━━━━━ Listed entries
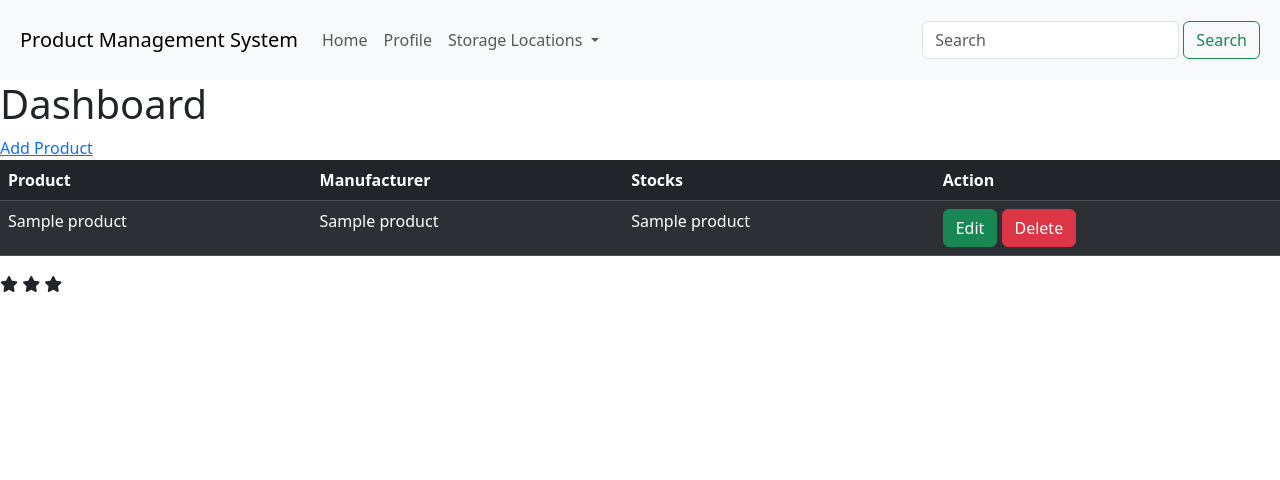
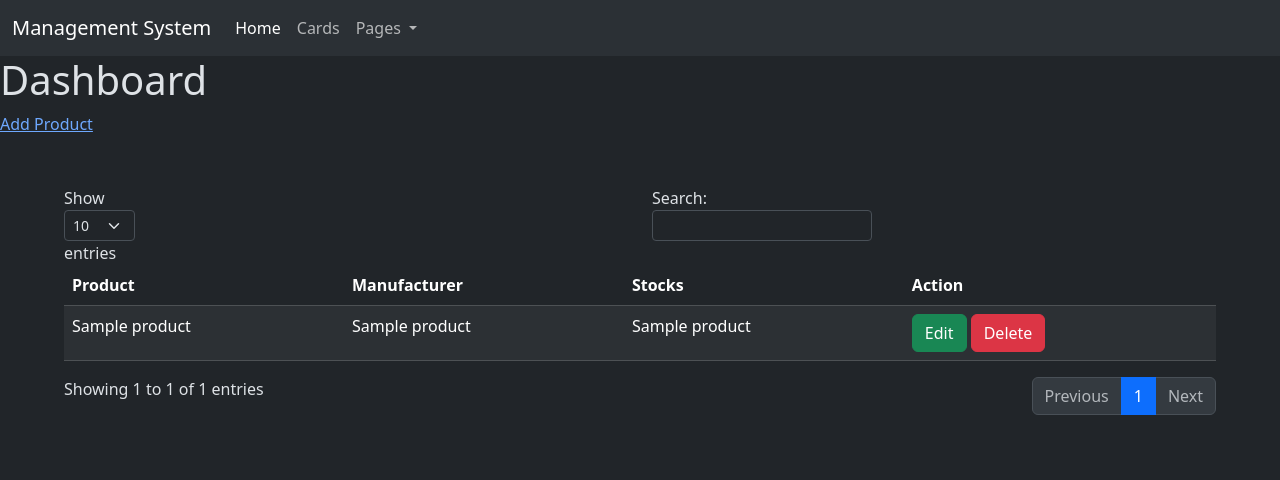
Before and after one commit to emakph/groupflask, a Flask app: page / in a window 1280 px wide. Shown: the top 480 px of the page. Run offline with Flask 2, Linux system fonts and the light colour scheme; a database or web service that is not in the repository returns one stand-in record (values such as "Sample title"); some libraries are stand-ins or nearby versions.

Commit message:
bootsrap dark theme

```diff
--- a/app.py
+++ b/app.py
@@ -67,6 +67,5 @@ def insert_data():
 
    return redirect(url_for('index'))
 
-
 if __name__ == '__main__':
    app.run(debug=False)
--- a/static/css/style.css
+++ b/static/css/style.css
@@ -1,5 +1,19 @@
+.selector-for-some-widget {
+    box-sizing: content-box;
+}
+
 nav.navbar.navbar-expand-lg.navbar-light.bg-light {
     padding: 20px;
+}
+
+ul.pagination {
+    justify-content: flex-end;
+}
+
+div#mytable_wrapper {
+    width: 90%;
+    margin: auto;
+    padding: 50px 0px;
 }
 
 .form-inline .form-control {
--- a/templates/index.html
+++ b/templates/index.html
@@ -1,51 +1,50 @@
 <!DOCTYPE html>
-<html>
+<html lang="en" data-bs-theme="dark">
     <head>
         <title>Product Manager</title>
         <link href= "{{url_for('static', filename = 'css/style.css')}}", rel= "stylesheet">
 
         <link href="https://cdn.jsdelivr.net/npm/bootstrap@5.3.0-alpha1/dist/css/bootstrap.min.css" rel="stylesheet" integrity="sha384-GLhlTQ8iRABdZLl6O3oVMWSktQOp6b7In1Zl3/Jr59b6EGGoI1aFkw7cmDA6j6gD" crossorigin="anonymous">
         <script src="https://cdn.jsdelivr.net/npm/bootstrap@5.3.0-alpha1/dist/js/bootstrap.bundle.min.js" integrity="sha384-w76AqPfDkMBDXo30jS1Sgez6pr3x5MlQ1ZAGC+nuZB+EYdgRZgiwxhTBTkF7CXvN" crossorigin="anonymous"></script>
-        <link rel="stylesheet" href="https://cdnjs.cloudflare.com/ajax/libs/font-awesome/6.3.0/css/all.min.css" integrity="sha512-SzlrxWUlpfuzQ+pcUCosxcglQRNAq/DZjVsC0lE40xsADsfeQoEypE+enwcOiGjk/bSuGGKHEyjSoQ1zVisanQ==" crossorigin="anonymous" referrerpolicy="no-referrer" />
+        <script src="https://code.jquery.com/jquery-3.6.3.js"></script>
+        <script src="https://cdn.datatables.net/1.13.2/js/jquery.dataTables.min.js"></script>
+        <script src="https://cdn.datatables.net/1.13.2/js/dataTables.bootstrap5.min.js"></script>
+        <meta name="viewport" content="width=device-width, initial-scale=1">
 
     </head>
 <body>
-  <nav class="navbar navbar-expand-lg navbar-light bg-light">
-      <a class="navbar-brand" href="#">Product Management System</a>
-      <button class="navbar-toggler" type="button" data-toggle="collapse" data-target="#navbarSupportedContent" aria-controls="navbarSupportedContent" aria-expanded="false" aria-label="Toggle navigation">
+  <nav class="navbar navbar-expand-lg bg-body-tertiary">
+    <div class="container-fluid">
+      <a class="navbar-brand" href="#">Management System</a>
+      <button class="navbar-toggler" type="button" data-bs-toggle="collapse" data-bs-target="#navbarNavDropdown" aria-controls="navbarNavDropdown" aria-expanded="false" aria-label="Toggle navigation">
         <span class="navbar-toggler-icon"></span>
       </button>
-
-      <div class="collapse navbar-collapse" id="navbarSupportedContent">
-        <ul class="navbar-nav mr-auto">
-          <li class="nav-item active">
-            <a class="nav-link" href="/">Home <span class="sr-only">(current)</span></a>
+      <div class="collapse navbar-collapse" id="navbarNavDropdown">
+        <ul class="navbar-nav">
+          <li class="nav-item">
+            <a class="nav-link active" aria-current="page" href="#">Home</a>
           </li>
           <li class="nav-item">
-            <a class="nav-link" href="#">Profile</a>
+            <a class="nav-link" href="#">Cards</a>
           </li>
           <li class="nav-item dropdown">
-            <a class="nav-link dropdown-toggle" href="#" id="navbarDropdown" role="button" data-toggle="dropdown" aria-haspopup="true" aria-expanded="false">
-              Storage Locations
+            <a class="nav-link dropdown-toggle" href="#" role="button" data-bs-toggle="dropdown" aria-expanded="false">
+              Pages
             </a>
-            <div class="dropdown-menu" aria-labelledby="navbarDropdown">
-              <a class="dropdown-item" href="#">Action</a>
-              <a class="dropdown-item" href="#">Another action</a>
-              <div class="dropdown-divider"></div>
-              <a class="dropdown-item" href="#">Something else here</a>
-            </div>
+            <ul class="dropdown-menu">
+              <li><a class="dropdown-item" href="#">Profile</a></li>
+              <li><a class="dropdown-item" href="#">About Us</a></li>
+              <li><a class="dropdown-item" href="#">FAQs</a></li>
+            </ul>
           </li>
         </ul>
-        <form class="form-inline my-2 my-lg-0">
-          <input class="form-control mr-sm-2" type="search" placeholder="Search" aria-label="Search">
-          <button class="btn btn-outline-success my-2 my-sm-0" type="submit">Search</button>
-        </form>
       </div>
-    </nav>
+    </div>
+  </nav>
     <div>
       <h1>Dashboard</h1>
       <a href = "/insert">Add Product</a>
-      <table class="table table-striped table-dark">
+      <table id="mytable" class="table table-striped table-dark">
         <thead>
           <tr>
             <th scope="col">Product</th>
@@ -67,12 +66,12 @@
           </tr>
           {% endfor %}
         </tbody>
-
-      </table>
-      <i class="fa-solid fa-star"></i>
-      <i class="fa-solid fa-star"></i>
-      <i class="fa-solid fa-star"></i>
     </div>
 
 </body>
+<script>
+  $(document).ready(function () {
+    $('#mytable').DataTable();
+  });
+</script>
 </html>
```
━━━━━━━━━━
Looking at the records above, say how many of their lines include the word "item", with no other words.

**Task answer:**
10